Currently, rural TV viewers contribute to 52 per cent of the overall viewership. However, it is estimated to contribute 74 per cent of the total viewership on DD Free Dish. The timing of this move is unfavourable as subscribers in phases 3 and 4 markets opting for FreeDish, will be reluctant to shift to pay-TV as they have to incur switching costs. “DTH (direct-to-home) platforms have also been reactive and are offering leaner and smaller packs and FTA packages to combat Free Dish. While broadcasters have confirmed that it is a tactical move, we see such short-term approach as a matter of concern,” the report said.
Leading broadcasters launched their FTA movie channels in 2016 and a number of news and music channels have been converted from pay to FTA. “Broadcasters’ belief that they will be able to pull back on FTA content at will is imprudent. We fear a scenario of subscribers unwilling to graduate to pay-TV platforms as quality content to satisfy the limited entertainment needs in rural India is available for free,” it said. “We peg the long-term loss for broadcasters higher from pay-TV in the long run as compared to FTA ad pie. We showcase an annual revenue opportunity loss of Rs18 billion for broadcasters from pay-TV, assuming 30 million subscribers could have generated monthly content average revenue per user of Rs50,” it added.
Free Dish, the free DTH platform offered by the government, has witnessed a huge surge in subscribers in the past two years. The subscriber base of DD Free Dish is projected to reach around 40 million users in the next two to three years from over 20 million subscribers at present, according to a recent EY report. Currently, rural TV viewers contribute to 52% of the overall viewership. However, it is estimated to contribute 74% of the total viewership on DD Free Dish, EY noted.
Four key factors
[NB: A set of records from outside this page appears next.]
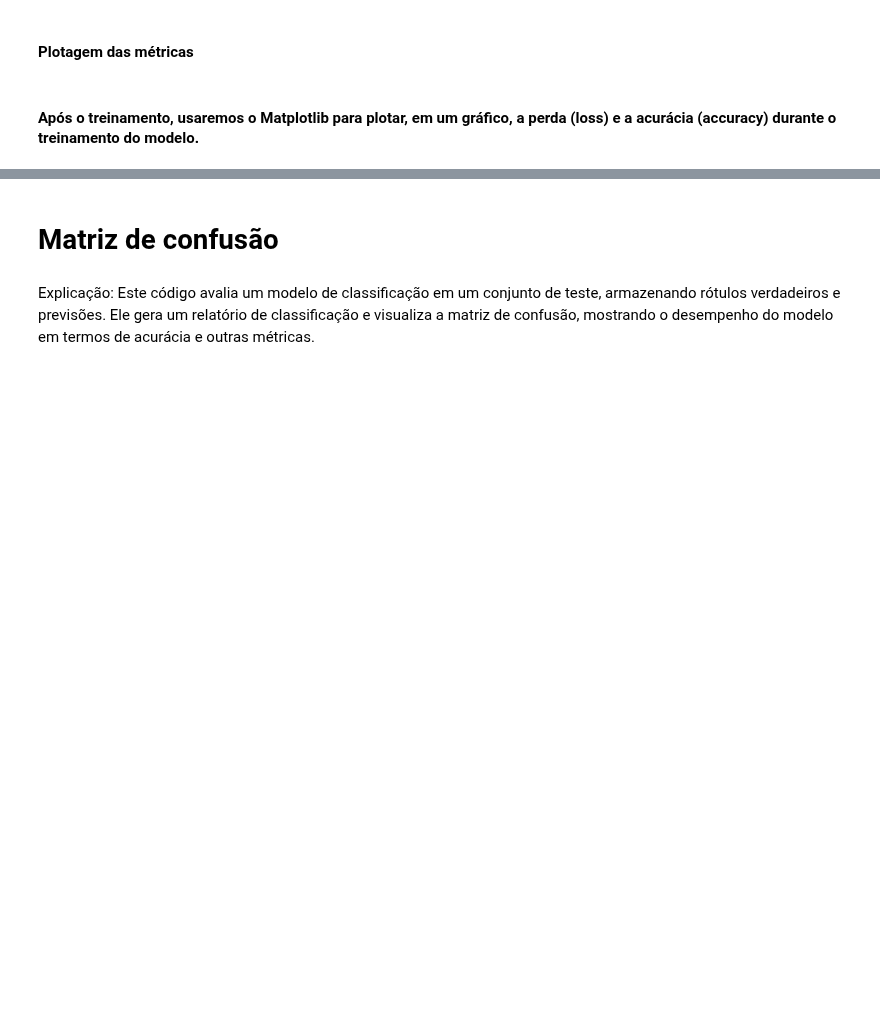
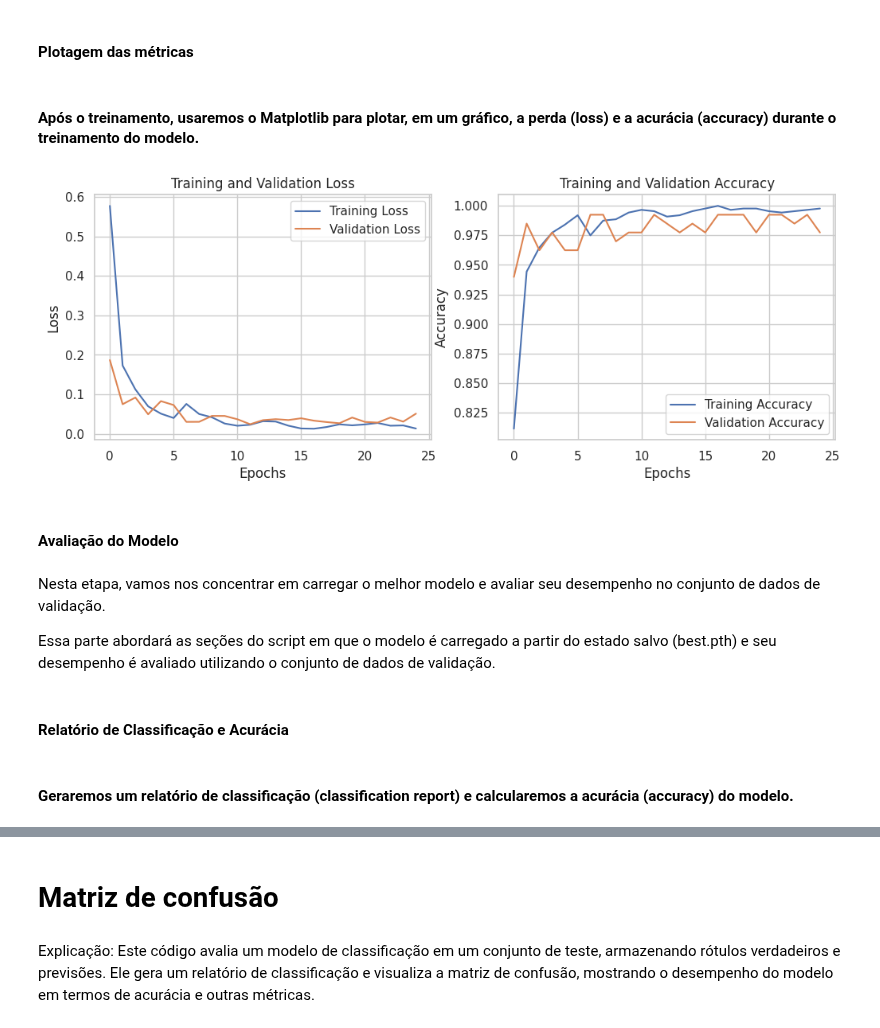
Before and after one commit to engcriscunha/avanti-bean-leaf-classification, a Jupyter notebook: squad_03_bean_leaf_classification_modelo_EfficientNet.ipynb, the cells around one changed output, grey strips where cells are left out. Cells and saved outputs as stored; diff of their text form; code cells hidden in the pictures; blank space fills up the shorter version.

Commit message:
feat: cálculo acurácia e matriz de confusão

```diff
--- a/squad_03_bean_leaf_classification_modelo_EfficientNet.ipynb
+++ b/squad_03_bean_leaf_classification_modelo_EfficientNet.ipynb
@@ -1310,3 +1310,34 @@ torch.save(model.state_dict(), "./bean-leaf-lesions-classification/model.pth")
 #### Plotagem das métricas
 # %% [markdown]
 #### Após o treinamento, usaremos o Matplotlib para plotar, em um gráfico, a perda (loss) e a acurácia (accuracy) durante o treinamento do modelo.
+# %%
+import matplotlib.pyplot as plt
+
+# Plotting training and validation loss
+plt.figure(figsize=(12, 4))
+plt.subplot(1, 2, 1)
+plt.plot(train_loss_history, label='Training Loss')
+plt.plot(val_loss_history, label='Validation Loss')
+plt.title('Training and Validation Loss')
+plt.xlabel('Epochs')
+plt.ylabel('Loss')
+plt.legend()
+
+# Plotting training and validation accuracy
+plt.subplot(1, 2, 2)
+plt.plot(train_acc_history, label='Training Accuracy')
+plt.plot(val_acc_history, label='Validation Accuracy')
+plt.title('Training and Validation Accuracy')
+plt.xlabel('Epochs')
+plt.ylabel('Accuracy')
+plt.legend()
+
+plt.show()
+# %% [output]
+[figure, added]
+# %% [markdown]
+#### Avaliação do Modelo
+# %% [markdown]
+Nesta etapa, vamos nos concentrar em carregar o melhor modelo e avaliar seu desempenho no conjunto de dados de validação.
+
+Essa parte abordará as seções do script em que o modelo é carregado a partir do estado salvo (best.pth) e seu desempenho é avaliado utilizando o conjunto de dados de validação.
@@ -1312,0 +1368,4 @@ torch.save(model.state_dict(), "./bean-leaf-lesions-classification/model.pth")
+# %% [markdown]
+#### Relatório de Classificação e Acurácia
+# %% [markdown]
+#### Geraremos um relatório de classificação (classification report) e calcularemos a acurácia (accuracy) do modelo.
```
Also changed, not shown: parts of 3 cells of this notebook.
- Digitisation of cable TV distribution – DAS IV – The mandatory move towards digitisation will require consumers, particularly those in DAS III and IV markets, to opt for more expensive cable TV options, DTH or free TV options such as terrestrial TV or Free Dish. EY expects the price-conscious customers may opt for free television services in the immediate term.
- The proposed new tariff order – The new tariff order will make customers choose between the options to either pay more to receive pay channels of their choice or decide that free television would be a better option, given the quantum of quality content on it. This will help further drive subscriptions from price conscious consumers for Free TV.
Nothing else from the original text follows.